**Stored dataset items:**
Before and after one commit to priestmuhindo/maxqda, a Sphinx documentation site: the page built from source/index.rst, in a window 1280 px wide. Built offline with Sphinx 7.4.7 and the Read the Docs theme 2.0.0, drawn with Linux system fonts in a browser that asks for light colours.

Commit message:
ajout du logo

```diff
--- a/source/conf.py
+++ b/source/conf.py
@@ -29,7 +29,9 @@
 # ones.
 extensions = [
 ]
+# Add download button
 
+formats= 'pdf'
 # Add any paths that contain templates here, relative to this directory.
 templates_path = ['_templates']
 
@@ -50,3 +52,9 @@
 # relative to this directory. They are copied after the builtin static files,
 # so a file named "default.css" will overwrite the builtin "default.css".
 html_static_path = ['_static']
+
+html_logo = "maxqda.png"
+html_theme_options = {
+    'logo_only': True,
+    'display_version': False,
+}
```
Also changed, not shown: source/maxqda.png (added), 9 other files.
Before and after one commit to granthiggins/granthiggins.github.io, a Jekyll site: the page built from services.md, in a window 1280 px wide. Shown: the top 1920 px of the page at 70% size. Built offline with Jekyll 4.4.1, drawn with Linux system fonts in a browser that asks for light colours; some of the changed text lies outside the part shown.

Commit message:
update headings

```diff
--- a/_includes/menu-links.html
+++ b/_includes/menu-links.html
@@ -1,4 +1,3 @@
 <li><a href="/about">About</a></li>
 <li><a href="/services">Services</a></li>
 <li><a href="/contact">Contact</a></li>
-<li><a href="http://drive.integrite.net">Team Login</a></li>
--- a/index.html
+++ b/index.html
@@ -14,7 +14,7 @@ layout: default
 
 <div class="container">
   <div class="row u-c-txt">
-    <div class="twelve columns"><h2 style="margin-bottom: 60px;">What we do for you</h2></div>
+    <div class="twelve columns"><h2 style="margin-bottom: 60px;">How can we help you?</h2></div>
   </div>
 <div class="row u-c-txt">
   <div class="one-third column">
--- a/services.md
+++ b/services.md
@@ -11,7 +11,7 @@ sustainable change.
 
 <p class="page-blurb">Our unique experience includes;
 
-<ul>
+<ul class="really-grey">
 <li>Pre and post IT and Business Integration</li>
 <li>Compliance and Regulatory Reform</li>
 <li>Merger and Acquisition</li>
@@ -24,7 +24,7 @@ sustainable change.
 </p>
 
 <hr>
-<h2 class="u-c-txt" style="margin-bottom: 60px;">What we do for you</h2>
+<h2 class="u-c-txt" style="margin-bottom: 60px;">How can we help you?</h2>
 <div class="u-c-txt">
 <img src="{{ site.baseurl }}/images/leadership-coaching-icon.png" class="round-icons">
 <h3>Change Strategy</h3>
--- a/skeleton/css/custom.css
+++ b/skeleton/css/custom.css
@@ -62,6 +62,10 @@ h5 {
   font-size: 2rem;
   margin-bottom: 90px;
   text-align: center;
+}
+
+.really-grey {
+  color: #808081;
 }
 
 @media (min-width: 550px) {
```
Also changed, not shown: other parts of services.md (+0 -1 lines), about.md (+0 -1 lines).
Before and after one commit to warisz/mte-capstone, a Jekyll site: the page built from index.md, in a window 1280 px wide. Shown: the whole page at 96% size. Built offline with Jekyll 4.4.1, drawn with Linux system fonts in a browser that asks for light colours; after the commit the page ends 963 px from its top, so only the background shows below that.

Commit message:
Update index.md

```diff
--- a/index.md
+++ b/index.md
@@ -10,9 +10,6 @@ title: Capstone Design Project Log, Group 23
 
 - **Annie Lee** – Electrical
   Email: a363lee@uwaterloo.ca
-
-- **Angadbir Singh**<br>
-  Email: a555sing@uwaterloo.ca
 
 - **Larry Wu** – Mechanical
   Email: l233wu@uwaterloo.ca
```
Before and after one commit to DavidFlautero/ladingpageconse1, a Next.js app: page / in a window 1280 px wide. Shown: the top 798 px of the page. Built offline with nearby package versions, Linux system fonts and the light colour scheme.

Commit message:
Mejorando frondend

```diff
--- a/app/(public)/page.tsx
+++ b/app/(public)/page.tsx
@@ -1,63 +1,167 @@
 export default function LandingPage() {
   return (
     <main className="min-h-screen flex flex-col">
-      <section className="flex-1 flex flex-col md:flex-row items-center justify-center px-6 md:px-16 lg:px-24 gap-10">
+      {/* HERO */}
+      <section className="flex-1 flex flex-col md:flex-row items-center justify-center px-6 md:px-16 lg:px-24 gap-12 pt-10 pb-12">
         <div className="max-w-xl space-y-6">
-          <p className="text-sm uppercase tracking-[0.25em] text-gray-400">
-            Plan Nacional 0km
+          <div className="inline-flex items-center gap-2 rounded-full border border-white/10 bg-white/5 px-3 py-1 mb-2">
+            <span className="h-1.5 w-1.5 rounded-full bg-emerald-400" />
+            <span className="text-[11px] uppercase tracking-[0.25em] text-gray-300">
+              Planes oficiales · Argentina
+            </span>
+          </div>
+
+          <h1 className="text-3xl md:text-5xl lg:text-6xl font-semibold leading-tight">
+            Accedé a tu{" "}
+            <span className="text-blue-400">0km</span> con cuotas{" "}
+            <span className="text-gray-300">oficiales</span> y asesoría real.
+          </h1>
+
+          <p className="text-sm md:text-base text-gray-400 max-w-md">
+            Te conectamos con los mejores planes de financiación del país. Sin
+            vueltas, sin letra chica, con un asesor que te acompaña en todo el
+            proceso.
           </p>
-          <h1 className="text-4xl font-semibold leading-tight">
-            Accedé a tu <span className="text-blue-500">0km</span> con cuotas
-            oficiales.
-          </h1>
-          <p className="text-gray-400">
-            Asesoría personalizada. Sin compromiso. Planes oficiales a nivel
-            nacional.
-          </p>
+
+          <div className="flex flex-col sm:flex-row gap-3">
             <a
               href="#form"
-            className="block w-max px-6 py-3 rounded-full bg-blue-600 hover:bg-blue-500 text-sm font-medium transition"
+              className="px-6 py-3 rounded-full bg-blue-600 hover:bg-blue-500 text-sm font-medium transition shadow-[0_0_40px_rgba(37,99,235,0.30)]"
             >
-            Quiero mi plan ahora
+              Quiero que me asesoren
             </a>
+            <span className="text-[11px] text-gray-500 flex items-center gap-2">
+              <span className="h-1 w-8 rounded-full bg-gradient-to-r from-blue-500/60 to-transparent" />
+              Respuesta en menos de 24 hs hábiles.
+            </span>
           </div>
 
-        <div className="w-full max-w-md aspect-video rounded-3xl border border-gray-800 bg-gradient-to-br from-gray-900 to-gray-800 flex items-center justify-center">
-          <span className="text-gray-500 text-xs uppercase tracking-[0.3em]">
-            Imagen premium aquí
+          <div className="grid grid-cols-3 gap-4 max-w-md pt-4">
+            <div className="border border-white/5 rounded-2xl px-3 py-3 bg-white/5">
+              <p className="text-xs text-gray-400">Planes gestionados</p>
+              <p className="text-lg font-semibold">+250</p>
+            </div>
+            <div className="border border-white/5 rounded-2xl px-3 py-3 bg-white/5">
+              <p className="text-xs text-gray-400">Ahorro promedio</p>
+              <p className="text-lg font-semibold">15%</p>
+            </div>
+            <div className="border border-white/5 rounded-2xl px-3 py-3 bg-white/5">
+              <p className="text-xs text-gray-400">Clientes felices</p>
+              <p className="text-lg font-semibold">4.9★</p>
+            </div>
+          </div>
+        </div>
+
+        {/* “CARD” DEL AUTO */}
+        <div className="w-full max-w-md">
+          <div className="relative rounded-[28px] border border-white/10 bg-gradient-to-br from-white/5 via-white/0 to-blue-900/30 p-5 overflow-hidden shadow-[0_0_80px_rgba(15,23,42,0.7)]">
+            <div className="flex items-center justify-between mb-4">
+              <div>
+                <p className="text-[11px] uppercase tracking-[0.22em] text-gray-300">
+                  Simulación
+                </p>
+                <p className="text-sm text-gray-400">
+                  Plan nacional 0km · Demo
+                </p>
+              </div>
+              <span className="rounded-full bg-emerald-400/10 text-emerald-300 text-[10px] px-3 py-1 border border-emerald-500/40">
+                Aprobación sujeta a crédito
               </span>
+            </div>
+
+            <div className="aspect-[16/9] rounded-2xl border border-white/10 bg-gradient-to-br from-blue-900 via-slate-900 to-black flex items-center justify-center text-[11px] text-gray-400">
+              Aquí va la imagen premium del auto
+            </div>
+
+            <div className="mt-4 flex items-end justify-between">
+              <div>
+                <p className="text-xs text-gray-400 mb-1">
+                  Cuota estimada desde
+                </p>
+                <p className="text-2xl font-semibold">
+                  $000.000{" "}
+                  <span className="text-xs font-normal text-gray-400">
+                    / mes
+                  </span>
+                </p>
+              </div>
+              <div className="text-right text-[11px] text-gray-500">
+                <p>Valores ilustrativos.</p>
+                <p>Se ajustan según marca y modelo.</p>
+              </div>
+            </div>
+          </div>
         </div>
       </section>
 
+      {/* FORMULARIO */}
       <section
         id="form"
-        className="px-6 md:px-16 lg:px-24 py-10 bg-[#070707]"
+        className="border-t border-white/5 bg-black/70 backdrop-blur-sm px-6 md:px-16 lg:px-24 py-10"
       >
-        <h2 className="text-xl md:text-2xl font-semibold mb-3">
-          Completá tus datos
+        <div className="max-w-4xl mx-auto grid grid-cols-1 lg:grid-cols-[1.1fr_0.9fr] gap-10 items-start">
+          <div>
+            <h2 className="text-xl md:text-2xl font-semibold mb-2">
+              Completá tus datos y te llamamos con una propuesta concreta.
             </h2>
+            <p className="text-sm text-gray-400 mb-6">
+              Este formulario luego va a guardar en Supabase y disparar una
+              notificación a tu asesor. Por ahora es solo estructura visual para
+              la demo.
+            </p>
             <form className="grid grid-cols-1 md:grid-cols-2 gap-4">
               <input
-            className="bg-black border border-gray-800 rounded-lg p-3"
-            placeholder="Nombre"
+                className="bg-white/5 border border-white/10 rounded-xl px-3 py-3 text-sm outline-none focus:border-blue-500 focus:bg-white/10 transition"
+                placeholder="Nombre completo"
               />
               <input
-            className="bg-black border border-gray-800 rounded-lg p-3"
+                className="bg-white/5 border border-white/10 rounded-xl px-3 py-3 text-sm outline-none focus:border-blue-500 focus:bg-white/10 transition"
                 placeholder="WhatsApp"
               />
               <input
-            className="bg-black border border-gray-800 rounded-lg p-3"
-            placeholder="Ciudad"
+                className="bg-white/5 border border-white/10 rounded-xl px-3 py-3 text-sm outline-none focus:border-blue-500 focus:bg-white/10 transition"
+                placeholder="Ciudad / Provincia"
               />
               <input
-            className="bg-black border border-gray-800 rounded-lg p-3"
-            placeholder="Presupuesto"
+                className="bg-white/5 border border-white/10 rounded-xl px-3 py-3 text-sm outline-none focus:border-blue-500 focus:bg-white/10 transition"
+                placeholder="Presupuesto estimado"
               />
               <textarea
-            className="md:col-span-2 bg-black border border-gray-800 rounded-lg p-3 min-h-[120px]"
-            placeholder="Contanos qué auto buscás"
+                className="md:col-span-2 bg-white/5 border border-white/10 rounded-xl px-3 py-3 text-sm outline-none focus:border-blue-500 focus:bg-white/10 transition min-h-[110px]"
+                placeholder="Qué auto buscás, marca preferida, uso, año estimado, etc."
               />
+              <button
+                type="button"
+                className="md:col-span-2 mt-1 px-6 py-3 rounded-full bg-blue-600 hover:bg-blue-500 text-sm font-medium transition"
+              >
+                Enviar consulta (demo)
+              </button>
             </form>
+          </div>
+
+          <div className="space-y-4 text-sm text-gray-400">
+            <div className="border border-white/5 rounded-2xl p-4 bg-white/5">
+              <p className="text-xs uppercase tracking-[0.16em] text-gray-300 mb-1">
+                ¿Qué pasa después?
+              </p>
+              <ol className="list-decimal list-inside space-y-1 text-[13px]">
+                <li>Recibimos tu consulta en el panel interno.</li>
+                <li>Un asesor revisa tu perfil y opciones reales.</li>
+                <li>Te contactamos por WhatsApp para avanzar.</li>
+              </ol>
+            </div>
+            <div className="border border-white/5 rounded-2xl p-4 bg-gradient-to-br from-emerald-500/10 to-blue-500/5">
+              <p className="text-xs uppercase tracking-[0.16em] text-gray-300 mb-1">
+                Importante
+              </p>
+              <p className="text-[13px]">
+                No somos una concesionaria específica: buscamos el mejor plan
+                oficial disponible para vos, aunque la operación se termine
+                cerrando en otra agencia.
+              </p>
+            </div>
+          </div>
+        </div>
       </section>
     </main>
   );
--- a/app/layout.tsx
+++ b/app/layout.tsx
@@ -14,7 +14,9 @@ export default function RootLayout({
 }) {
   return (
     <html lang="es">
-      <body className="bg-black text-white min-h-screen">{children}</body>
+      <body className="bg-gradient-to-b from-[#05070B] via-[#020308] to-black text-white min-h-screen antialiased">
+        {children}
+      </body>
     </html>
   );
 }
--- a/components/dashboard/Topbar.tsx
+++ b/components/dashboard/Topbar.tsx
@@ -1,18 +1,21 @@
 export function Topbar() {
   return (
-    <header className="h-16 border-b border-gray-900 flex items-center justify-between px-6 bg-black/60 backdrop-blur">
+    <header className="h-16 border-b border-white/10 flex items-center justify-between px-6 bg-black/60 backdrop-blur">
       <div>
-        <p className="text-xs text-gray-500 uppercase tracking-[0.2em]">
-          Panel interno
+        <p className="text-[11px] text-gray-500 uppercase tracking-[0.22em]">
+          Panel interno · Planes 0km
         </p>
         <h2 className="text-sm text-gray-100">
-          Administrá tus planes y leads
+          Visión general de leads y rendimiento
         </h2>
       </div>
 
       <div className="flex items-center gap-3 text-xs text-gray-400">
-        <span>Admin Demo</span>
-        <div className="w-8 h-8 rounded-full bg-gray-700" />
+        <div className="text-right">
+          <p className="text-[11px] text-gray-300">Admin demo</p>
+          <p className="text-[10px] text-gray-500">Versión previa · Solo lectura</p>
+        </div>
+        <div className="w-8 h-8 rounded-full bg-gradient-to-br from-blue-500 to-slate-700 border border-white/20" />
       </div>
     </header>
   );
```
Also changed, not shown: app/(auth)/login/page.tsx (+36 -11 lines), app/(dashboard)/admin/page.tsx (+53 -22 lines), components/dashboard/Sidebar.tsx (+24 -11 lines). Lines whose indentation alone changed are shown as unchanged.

**Activity:** The answer should contain only the lines from the first line of the entries through the line holding "Also changed, not shown: source/maxqda.png", each exactly as written.

**Task solution:**
Before and after one commit to priestmuhindo/maxqda, a Sphinx documentation site: the page built from source/index.rst, in a window 1280 px wide. Built offline with Sphinx 7.4.7 and the Read the Docs theme 2.0.0, drawn with Linux system fonts in a browser that asks for light colours.

Commit message:
ajout du logo

```diff
--- a/source/conf.py
+++ b/source/conf.py
@@ -29,7 +29,9 @@
 # ones.
 extensions = [
 ]
+# Add download button
 
+formats= 'pdf'
 # Add any paths that contain templates here, relative to this directory.
 templates_path = ['_templates']
 
@@ -50,3 +52,9 @@
 # relative to this directory. They are copied after the builtin static files,
 # so a file named "default.css" will overwrite the builtin "default.css".
 html_static_path = ['_static']
+
+html_logo = "maxqda.png"
+html_theme_options = {
+    'logo_only': True,
+    'display_version': False,
+}
```
Also changed, not shown: source/maxqda.png (added), 9 other files.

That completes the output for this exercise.